Ten to Men report on the mental health of Australian males
Only a quarter of men said they would be likely or very likely to seek help from a mental health professional if they experienced an emotional or personal problem, report the authors of a longitudinal study into the mental health of Australian males.
Almost 25% said they would not seek help from anyone and 80% indicated they would be very unlikely or unlikely to seek help from a phone helpline.
And of those who had experienced depression, anxiety or and/or suicidality, only 40% had seen a mental health professional.
The findings have been released in the first chapter of Ten to Men, a major national research project funded by the Department of Health in response to the National Male Health Policy, “with the aim of increasing understanding of male health and factors associated with poor health outcomes among males”.
The first chapter of the Insights Report draws on data from the two waves of Ten to Men between 2013-2014 and 2015-2016, focusing on the mental health of men of different ages. It includes a focus on depression, suicidality and loneliness.
Poor mental health, conclude the authors (Sonia Terhaag, Brenda Quinn, Neha Swami and Galina Daraganova) remains a significant public health concern among males, with up to a quarter of males experiencing diagnosable poor mental health in their lifetime, the most common of which is depression, 20% of adult men.
“Over one-third of those adult males who experienced severe depression in 2013/14 were still experiencing this in 2015/16,” say the authors, reporting that some men with severe depression are either not engaging with health care or mental health services, the treatment they are receiving is not adequate, or they have had a relapse in that time.
The highest proportion of those experiencing moderate or severe symptoms of depression was among males aged 18-24 years. Over 40% of young men in this age bracket experienced at least mild symptoms of depression.
Ten To Men respondents were asked about their lifetime experience of suicidality between 2013/14 and 2015/16.

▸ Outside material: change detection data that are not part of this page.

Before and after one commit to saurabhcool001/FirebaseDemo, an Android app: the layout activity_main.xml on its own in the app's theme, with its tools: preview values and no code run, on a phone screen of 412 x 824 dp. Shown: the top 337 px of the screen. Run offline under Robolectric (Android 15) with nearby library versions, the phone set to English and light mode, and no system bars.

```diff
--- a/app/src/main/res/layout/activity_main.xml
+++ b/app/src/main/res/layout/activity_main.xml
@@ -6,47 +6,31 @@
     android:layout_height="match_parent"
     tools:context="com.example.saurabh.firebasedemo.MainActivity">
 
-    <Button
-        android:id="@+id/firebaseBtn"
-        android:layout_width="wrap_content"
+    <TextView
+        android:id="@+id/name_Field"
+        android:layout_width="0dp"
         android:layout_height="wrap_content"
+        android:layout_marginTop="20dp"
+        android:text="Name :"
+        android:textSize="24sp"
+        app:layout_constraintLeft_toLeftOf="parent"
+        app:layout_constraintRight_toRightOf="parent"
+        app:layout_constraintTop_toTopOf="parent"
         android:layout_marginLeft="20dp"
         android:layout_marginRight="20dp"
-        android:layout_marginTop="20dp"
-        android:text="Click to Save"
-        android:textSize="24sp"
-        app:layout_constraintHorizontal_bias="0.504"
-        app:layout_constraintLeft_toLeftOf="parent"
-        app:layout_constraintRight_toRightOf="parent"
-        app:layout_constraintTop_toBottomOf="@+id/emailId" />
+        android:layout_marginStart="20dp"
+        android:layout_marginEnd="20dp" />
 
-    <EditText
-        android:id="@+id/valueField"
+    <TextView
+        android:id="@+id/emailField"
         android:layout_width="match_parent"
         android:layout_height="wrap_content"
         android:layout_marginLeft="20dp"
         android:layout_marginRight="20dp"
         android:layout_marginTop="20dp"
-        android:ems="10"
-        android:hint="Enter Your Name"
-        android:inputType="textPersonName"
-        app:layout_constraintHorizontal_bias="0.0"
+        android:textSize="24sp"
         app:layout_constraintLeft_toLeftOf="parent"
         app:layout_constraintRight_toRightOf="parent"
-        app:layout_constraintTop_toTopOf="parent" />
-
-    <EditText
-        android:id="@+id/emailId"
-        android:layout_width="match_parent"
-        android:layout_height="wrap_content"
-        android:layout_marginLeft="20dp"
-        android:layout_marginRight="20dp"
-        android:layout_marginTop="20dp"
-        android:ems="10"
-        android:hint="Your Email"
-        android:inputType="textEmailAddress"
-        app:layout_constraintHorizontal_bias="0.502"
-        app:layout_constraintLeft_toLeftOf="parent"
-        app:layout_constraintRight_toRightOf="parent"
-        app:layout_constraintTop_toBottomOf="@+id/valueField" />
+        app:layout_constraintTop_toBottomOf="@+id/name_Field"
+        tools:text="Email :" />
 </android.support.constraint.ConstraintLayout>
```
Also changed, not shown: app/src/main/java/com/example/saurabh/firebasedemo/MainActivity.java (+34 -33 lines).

Lifetime suicidal ideation was high, with around a fifth of young men and a quarter of adults reporting they had thought about hurting or killing themselves at some point in their lives. Around a tenth of young men and adults had made a suicide plan in their lifetime.
The study researchers said it was important to understand suicidal thoughts, plans and attempts, in the priorities for suicide prevention and research, and to identify men who may be at increased risk.
“Based on the findings of this chapter, suicide interventions are particularly needed for men living in disadvantaged areas, those who are experiencing a relationship breakup and separation (not divorce), and those displaying any degree of depressive symptoms.”
Loneliness among men was identified as something that needed to be de-stigmatised through public health campaigns, with four per cent reporting not having a single, close friend.
“At the population level, this would indicate that, in 2015/16, over 200,000 Australian men felt they didn't have a single close friend.”
Finally, the authors highlight the “the extent of unmet needs and lack of engagement with the mental health care system among males,” with a significant proportion of men with mental health issues not seeming to access professional support.
However, the fact that the majority of those with mental health problems did report seeing a GP was an opportunity to identify, treat and/or refer these men on to dedicated health care services and resources.
“In addition to this initiative, public health campaigns that de-stigmatise mental health disorders, improve understanding of mental ill-health, and raise awareness about mental health care services and resources may encourage men to actively seek professional help sooner rather than later.”
These chapters will focus on:
- Alcohol use among Australian males
- Overweight and obesity among Australian males
- Health literacy and health service use among Australian men